Sarah is hallucianting. No, wait, dreaming. Actually this could aso be a bit of both. She is seeing her daughter Kira, leading her through a kind of homemade play-fort, to some rather shifty blood transfusion work. Only to wake finding she has a band aid on her neck, and that reality and the imaginery may be related. Sarah’s semi-conscious visions later take her to sitting down for tea with Beth, who expresses her distaste for Paul and having being consumed by the whole clone conspiracy. She was not the onnly one, right?
Paul is digging deeper into the personal contact jorunals the Castor clones are made to fill in. When someone says to him “I hope it is not as twisted as it looks.” you can almost feel him rolling his eyes. Back at the military base Paul discovers Sarah in a bad way, with a fever and a little delirium. He attempts to arrest Dr. Coady and company for their unorthodox, unethical experiments. Attempting to escape with Sarah, Paul is forced to kill Miller (the miltary-clad Castor clone), but he is stabbed in the struggle. The bleeding Paul urges Sarah to escape on her own while he stays behind, strongly implying that he loves her. Dr. Coady shoots Paul several times, as the leering Rudy watches on, only to realise our hero has a large activated greande. Boom!

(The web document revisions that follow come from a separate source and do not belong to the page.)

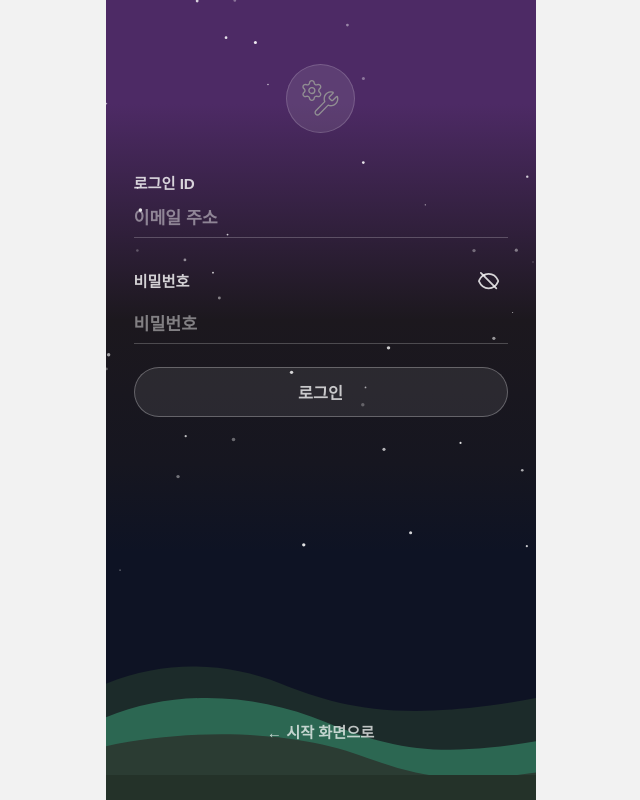
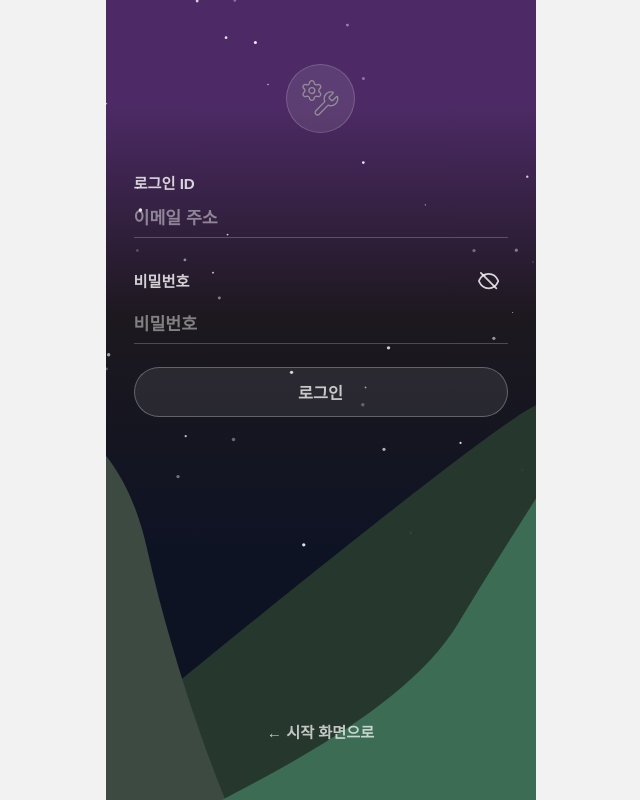
Before and after one commit to iyeojae/HCP-FE, a React (Create React App) app in the folder hcp/: page /admin/login in a window 1280 px wide. Shown: the whole page, without its empty margins (312-952 px from the left). Built offline with nearby package versions, Linux system fonts and the light colour scheme.

Commit message:
수정 완

```diff
--- a/hcp/src/components/AppShell.jsx
+++ b/hcp/src/components/AppShell.jsx
@@ -116,17 +116,17 @@ export default function AppShell({ showHeader = true, showMenu = true }) {
       <div className="shell-mountains" aria-hidden="true">
         <svg className="shell-mountains__svg" viewBox="0 0 430 932" preserveAspectRatio="none">
           <path
-            d="M0,690 C60,640 120,645 175,690 C230,735 290,775 430,720 L430,932 L0,932 Z"
-            fill="#1C2B2A"
-          />
-          <path
-            d="M0,760 C70,700 150,710 220,770 C285,825 330,845 430,810 L430,932 L0,932 Z"
-            fill="#2E6B55"
+            d="M431.252 6.06578C475.286 -17.5493 470.568 33.4572 462.705 61.9123L431.252 539L-99.0898 547.776C59.3427 377.046 387.217 29.6809 431.252 6.06578Z"
+            fill="#28392F"
             opacity="0.95"
           />
           <path
-            d="M0,820 C90,780 190,790 255,840 C315,885 350,900 430,875 L430,932 L0,932 Z"
-            fill="#2B3C33"
+            d="M40.7955 191.233C8.0994 1.79653 -98.0249 -11.5919 -147 5.39343V598.881H146.851C125.122 541.93 73.4915 380.67 40.7955 191.233Z"
+            fill="#3C4A42"
+          />
+          <path
+            d="M351.655 290.293C286.309 429.881 81.5774 530.116 42.2458 571.731C2.91408 613.346 -60.7617 745.806 -60.7617 745.806H495V0C474.445 38.6028 417.001 150.705 351.655 290.293Z"
+            fill="#3C6C54"
           />
           <path d="M0,880 L430,880 L430,932 L0,932 Z" fill="#243229" />
         </svg>
--- a/hcp/src/pages/auth/AdminLoginPage.jsx
+++ b/hcp/src/pages/auth/AdminLoginPage.jsx
@@ -1,5 +1,5 @@
 // src/pages/auth/AdminLoginPage.jsx
-import React, { useEffect, useMemo, useRef, useState } from "react";
+import React, { useMemo, useState } from "react";
 import { useLocation, useNavigate } from "react-router-dom";
 import "../../styles/auth/AdminLoginPage.css";
 
@@ -49,78 +49,6 @@ export default function AdminLoginPage() {
   const navigate = useNavigate();
   const location = useLocation();
 
-  const canvasRef = useRef(null);
-
-  useEffect(() => {
-    const canvas = canvasRef.current;
-    if (!canvas) return;
-
-    const ctx = canvas.getContext("2d", { alpha: true });
-    if (!ctx) return;
-
-    const mulberry32 = (seed) => () => {
-      let t = (seed += 0x6d2b79f5);
-      t = Math.imul(t ^ (t >>> 15), t | 1);
-      t ^= t + Math.imul(t ^ (t >>> 7), t | 61);
-      return ((t ^ (t >>> 14)) >>> 0) / 4294967296;
-    };
-
-    const draw = () => {
-      const parent = canvas.parentElement;
-      if (!parent) return;
-
-      const cssW = parent.clientWidth;
-      const cssH = parent.clientHeight;
-
-      const dpr = window.devicePixelRatio || 1;
-      canvas.width = Math.floor(cssW * dpr);
-      canvas.height = Math.floor(cssH * dpr);
-      canvas.style.width = `${cssW}px`;
-      canvas.style.height = `${cssH}px`;
-
-      ctx.setTransform(dpr, 0, 0, dpr, 0, 0);
-      ctx.clearRect(0, 0, cssW, cssH);
-
-      const starAreaH = cssH * 0.72;
-      const density = 1 / 9000;
-      const count = Math.max(40, Math.floor(cssW * starAreaH * density));
-
-      const r = mulberry32(12345);
-
-      for (let i = 0; i < count; i++) {
-        const x = r() * cssW;
-        const y = r() * starAreaH;
-
-        const radius = 0.6 + r() * 1.2;
-        const alpha = 0.25 + r() * 0.65;
-
-        ctx.beginPath();
-        ctx.fillStyle = `rgba(255,255,255,${alpha})`;
-        ctx.arc(x, y, radius, 0, Math.PI * 2);
-        ctx.fill();
-
-        if (r() > 0.985) {
-          ctx.beginPath();
-          ctx.fillStyle = `rgba(255,255,255,0.95)`;
-          ctx.arc(x, y, radius * 1.8, 0, Math.PI * 2);
-          ctx.fill();
-        }
-      }
-    };
-
-    draw();
-
-    const ro = new ResizeObserver(() => draw());
-    if (canvas.parentElement) ro.observe(canvas.parentElement);
-
-    window.addEventListener("orientationchange", draw);
-
-    return () => {
-      ro.disconnect();
-      window.removeEventListener("orientationchange", draw);
-    };
-  }, []);
-
   const [loginId, setLoginId] = useState("");
   const [password, setPassword] = useState("");
   const [showPw, setShowPw] = useState(false);
@@ -143,15 +71,28 @@ export default function AdminLoginPage() {
     try {
       setSubmitting(true);
 
-      const res = await api.post("/api/auth/login", { loginId: id, password: pw });
+      // ✅ baseURL 기준: /auth/login (중복 /api 제거)
+      const res = await api.post("/auth/login", { loginId: id, password: pw });
       const data = res?.data || {};
 
       storage.clearAuth?.();
 
-      if (data?.accessToken) storage.setAccessToken?.(data.accessToken);
-      if (data?.role) storage.setRole?.(data.role);
-      if (data?.loginId) storage.setLoginId?.(data.loginId);
-      if (data?.userId != null) storage.setUserId?.(data.userId);
+      // ✅ 단일키(hcp.auth)로 바꿨다면 setAuth 사용 가능
+      if (storage.setAuth) {
+        storage.setAuth({
+          accessToken: data?.accessToken || "",
+          role: data?.role || "",
+          loginId: data?.loginId || "",
+          userId: data?.userId ?? null,
+          adminName: data?.adminName || "",
+          adminDept: data?.adminDept || "",
+        });
+      } else {
+        if (data?.accessToken) storage.setAccessToken?.(data.accessToken);
+        if (data?.role) storage.setRole?.(data.role);
+        if (data?.loginId) storage.setLoginId?.(data.loginId);
+        if (data?.userId != null) storage.setUserId?.(data.userId);
+      }
 
       const redirectTo = location.state?.from?.pathname || "/main";
       navigate(redirectTo, { replace: true });
@@ -169,31 +110,6 @@ export default function AdminLoginPage() {
 
   return (
     <div className="admin-login-page">
-      <canvas ref={canvasRef} className="admin-login-stars" aria-hidden="true" />
-
-      <div className="admin-login-mountains" aria-hidden="true">
-        <svg
-          className="admin-login-mountains__svg"
-          viewBox="0 0 430 932"
-          preserveAspectRatio="none"
-        >
-          <path
-            d="M0,690 C60,640 120,645 175,690 C230,735 290,775 430,720 L430,932 L0,932 Z"
-            fill="#1C2B2A"
-          />
-          <path
-            d="M0,760 C70,700 150,710 220,770 C285,825 330,845 430,810 L430,932 L0,932 Z"
-            fill="#2E6B55"
-            opacity="0.95"
-          />
-          <path
-            d="M0,820 C90,780 190,790 255,840 C315,885 350,900 430,875 L430,932 L0,932 Z"
-            fill="#2B3C33"
-          />
-          <path d="M0,880 L430,880 L430,932 L0,932 Z" fill="#243229" />
-        </svg>
-      </div>
-
       <div className="admin-login-content">
         <div className="admin-login-topIcons" aria-hidden="true">
           <div className="admin-login-topIcons__dot">
--- a/hcp/src/styles/auth/AdminLoginPage.css
+++ b/hcp/src/styles/auth/AdminLoginPage.css
@@ -1,47 +1,17 @@
-.admin-login-page {
+/* src/styles/auth/AdminLoginPage.css */
+
+.admin-login-page{
   min-height: 100vh;
   min-height: 100dvh;
   position: relative;
   overflow: hidden;
 
-  background: linear-gradient(
-    180deg,
-    #4D2A65 13%,
-    #1C181E 40%,
-    #161620 58%,
-    #0E1324 69%
-  );
-}
-
-/* ✅ 별 */
-.admin-login-stars {
-  position: absolute;
-  inset: 0;
-  width: 100%;
-  height: 100%;
-  pointer-events: none;
-  z-index: 0;
-}
-
-/* ✅ 산 */
-.admin-login-mountains {
-  position: absolute;
-  left: 0;
-  right: 0;
-  bottom: 0;
-  height: 56%;
-  pointer-events: none;
-  z-index: 1;
-}
-
-.admin-login-mountains__svg {
-  width: 100%;
-  height: 100%;
-  display: block;
+  /* ✅ AppShell 배경을 쓰므로 투명 */
+  background: transparent;
 }
 
 /* ✅ 콘텐츠는 제일 위 */
-.admin-login-content {
+.admin-login-content{
   position: relative;
   z-index: 2;
 
@@ -59,7 +29,7 @@
 }
 
 /* 상단 아이콘 영역 */
-.admin-login-topIcons {
+.admin-login-topIcons{
   width: 100%;
   display: flex;
   justify-content: center;
@@ -67,8 +37,7 @@
   opacity: 0.95;
 }
 
-/* ✅ 요청대로 아이콘 크기 업 */
-.admin-login-topIcons__dot {
+.admin-login-topIcons__dot{
   width: clamp(3.4rem, 13vw, 4.3rem);
   height: clamp(3.4rem, 13vw, 4.3rem);
   border-radius: 999rem;
@@ -82,14 +51,14 @@
   -webkit-backdrop-filter: blur(clamp(0.55rem, 2vw, 1rem));
 }
 
-.admin-login-topIcons__dot img {
+.admin-login-topIcons__dot img{
   width: clamp(2rem, 7vw, 2.5rem);
   height: clamp(2rem, 7vw, 2.5rem);
   display: block;
 }
 
 /* 로그인 카드 */
-.admin-login-card {
+.admin-login-card{
   width: min(28rem, 100%);
   display: flex;
   flex-direction: column;
@@ -97,44 +66,23 @@
 }
 
 /* 입력 필드 */
-.admin-field {
-  width: 100%;
-}
+.admin-field{ width: 100%; }
 
-.admin-field__row {
+.admin-field__row{
   display: flex;
   align-items: center;
   justify-content: space-between;
   margin-bottom: clamp(0.25rem, 1vw, 0.4rem);
 }
 
-.admin-field__label {
+.admin-field__label{
   font-size: clamp(0.82rem, 3.2vw, 0.95rem);
   font-weight: 800;
   color: rgba(255, 255, 255, 0.80);
 }
 
-/* 오른쪽 작은 버튼(인증번호 전송) */
-.admin-field__ghostBtn {
-  appearance: none;
-  border: 0.0625rem solid rgba(255, 255, 255, 0.22);
-  background: rgba(255, 255, 255, 0.10);
-  color: rgba(255, 255, 255, 0.86);
-  cursor: pointer;
-
-  font-size: clamp(0.7rem, 2.7vw, 0.8rem);
-  font-weight: 800;
-
-  padding: clamp(0.28rem, 1.2vw, 0.35rem) clamp(0.55rem, 2vw, 0.7rem);
-  border-radius: 999rem;
-}
-
-.admin-field__ghostBtn:active {
-  transform: scale(0.985);
-}
-
 /* ✅ 눈 버튼(SVG) */
-.admin-field__eyeBtn {
+.admin-field__eyeBtn{
   appearance: none;
   border: none;
   background: transparent;
@@ -150,14 +98,14 @@
   opacity: 0.95;
 }
 
-.admin-eyeSvg {
+.admin-eyeSvg{
   width: clamp(1.25rem, 4.6vw, 1.45rem);
   height: clamp(1.25rem, 4.6vw, 1.45rem);
   display: block;
 }
 
 /* 입력 */
-.admin-field__input {
+.admin-field__input{
   width: 100%;
   border: none;
   outline: none;
@@ -170,18 +118,18 @@
   padding: clamp(0.35rem, 1.4vw, 0.5rem) 0;
 }
 
-.admin-field__input::placeholder {
+.admin-field__input::placeholder{
   color: rgba(255, 255, 255, 0.45);
   font-weight: 700;
 }
 
-.admin-field__underline {
+.admin-field__underline{
   height: 0.08rem;
   background: rgba(255, 255, 255, 0.22);
 }
 
 /* 로그인 버튼 */
-.admin-login-btn {
+.admin-login-btn{
   width: 100%;
   height: clamp(3.1rem, 5.2vh, 3.5rem);
   border-radius: 999rem;
@@ -197,18 +145,18 @@
   transition: transform 160ms ease, filter 160ms ease, background-color 160ms ease;
 }
 
-.admin-login-btn.is-active {
+.admin-login-btn.is-active{
   cursor: pointer;
   background: rgba(92, 156, 145, 0.95);
   border-color: rgba(92, 156, 145, 0.95);
   color: rgba(255, 255, 255, 0.95);
 }
 
-.admin-login-btn.is-active:active {
+.admin-login-btn.is-active:active{
   transform: scale(0.985);
 }
 
-.admin-login-error {
+.admin-login-error{
   text-align: center;
   font-weight: 800;
   color: #ff6b6b;
@@ -216,9 +164,10 @@
 }
 
 /* 아래 뒤로가기 */
-.admin-login-back {
+.admin-login-back{
   margin-top: auto;
-  margin-bottom: 3rem;
+  margin-bottom: clamp(1.6rem, 6vh, 3rem);
+
   appearance: none;
   border: none;
   background: transparent;
@@ -233,7 +182,5 @@
 
 /* iOS 입력 확대 방지 */
 @supports (-webkit-touch-callout: none) {
-  .admin-field__input {
-    font-size: 16px;
-  }
+  .admin-field__input{ font-size: 16px; }
 }
--- a/hcp/src/styles/layout/AppShell.css
+++ b/hcp/src/styles/layout/AppShell.css
@@ -24,13 +24,20 @@
   pointer-events: none;
 }
 
-/* ✅ 산 */
-.shell-mountains {
+/* ✅ 산: bottom/height를 반응형으로 */
+.shell-mountains{
   position: absolute;
   left: 0;
   right: 0;
-  bottom: 0;
-  height: 56%;
+
+  /* ❌ bottom: -25rem;  */
+  /* ✅ 기기 높이에 따라 내려가는 양이 달라지게 */
+  bottom: clamp(-40dvh, -50dvh, -50dvh);
+
+  /* ❌ height: 90%; */
+  /* ✅ 산이 너무 커져서 잘리지 않게 상한/하한을 둠 */
+  height: clamp(60dvh, 90dvh, 105dvh);
+
   pointer-events: none;
 }
 
```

The final moments of the episode blend together the whole eminent tension and dream sequences thrown at us during the under-hour running time. There is something extremely emotive, too, having Helena come back for her sister Sarah to help her escape. I’m sounding like a broken record now, but Orphan Black once again delivers acrosss the board of no-nonsene, fast-paced drama, while keeping us firmly invested with these characters. For the most part you are on the edge of your seat, but never ever are we not firmly perched in it.